— What is being asked —
Send back the records in full, character for character.

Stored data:
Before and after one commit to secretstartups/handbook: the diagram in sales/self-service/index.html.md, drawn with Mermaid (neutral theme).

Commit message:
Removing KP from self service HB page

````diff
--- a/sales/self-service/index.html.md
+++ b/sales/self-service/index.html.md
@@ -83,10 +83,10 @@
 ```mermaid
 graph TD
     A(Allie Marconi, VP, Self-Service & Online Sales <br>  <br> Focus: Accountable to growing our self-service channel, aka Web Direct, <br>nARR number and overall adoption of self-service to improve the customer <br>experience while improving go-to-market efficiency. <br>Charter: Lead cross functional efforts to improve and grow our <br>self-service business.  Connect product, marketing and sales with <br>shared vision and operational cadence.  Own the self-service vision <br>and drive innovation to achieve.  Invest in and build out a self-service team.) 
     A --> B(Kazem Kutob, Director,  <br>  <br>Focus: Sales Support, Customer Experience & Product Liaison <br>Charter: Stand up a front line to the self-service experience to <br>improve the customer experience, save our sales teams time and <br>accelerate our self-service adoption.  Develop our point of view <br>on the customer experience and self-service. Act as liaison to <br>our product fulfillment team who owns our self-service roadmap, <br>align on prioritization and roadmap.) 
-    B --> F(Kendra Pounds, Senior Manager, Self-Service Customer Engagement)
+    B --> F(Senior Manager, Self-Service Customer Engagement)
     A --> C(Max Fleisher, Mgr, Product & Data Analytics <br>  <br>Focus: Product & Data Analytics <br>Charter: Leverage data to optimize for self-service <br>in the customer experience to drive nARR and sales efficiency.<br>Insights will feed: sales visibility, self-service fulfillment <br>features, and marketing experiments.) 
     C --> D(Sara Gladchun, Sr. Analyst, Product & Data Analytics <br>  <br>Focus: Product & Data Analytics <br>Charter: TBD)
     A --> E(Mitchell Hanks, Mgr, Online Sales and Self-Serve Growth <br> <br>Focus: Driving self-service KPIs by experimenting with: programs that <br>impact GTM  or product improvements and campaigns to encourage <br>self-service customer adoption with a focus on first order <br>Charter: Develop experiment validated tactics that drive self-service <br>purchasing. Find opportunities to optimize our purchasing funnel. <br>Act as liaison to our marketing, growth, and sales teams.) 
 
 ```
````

— Exercise output —
Before and after one commit to secretstartups/handbook: the diagram in sales/self-service/index.html.md, drawn with Mermaid (neutral theme).

Commit message:
Removing KP from self service HB page

````diff
--- a/sales/self-service/index.html.md
+++ b/sales/self-service/index.html.md
@@ -83,10 +83,10 @@
 ```mermaid
 graph TD
     A(Allie Marconi, VP, Self-Service & Online Sales <br>  <br> Focus: Accountable to growing our self-service channel, aka Web Direct, <br>nARR number and overall adoption of self-service to improve the customer <br>experience while improving go-to-market efficiency. <br>Charter: Lead cross functional efforts to improve and grow our <br>self-service business.  Connect product, marketing and sales with <br>shared vision and operational cadence.  Own the self-service vision <br>and drive innovation to achieve.  Invest in and build out a self-service team.) 
     A --> B(Kazem Kutob, Director,  <br>  <br>Focus: Sales Support, Customer Experience & Product Liaison <br>Charter: Stand up a front line to the self-service experience to <br>improve the customer experience, save our sales teams time and <br>accelerate our self-service adoption.  Develop our point of view <br>on the customer experience and self-service. Act as liaison to <br>our product fulfillment team who owns our self-service roadmap, <br>align on prioritization and roadmap.) 
-    B --> F(Kendra Pounds, Senior Manager, Self-Service Customer Engagement)
+    B --> F(Senior Manager, Self-Service Customer Engagement)
     A --> C(Max Fleisher, Mgr, Product & Data Analytics <br>  <br>Focus: Product & Data Analytics <br>Charter: Leverage data to optimize for self-service <br>in the customer experience to drive nARR and sales efficiency.<br>Insights will feed: sales visibility, self-service fulfillment <br>features, and marketing experiments.) 
     C --> D(Sara Gladchun, Sr. Analyst, Product & Data Analytics <br>  <br>Focus: Product & Data Analytics <br>Charter: TBD)
     A --> E(Mitchell Hanks, Mgr, Online Sales and Self-Serve Growth <br> <br>Focus: Driving self-service KPIs by experimenting with: programs that <br>impact GTM  or product improvements and campaigns to encourage <br>self-service customer adoption with a focus on first order <br>Charter: Develop experiment validated tactics that drive self-service <br>purchasing. Find opportunities to optimize our purchasing funnel. <br>Act as liaison to our marketing, growth, and sales teams.) 
 
 ```
````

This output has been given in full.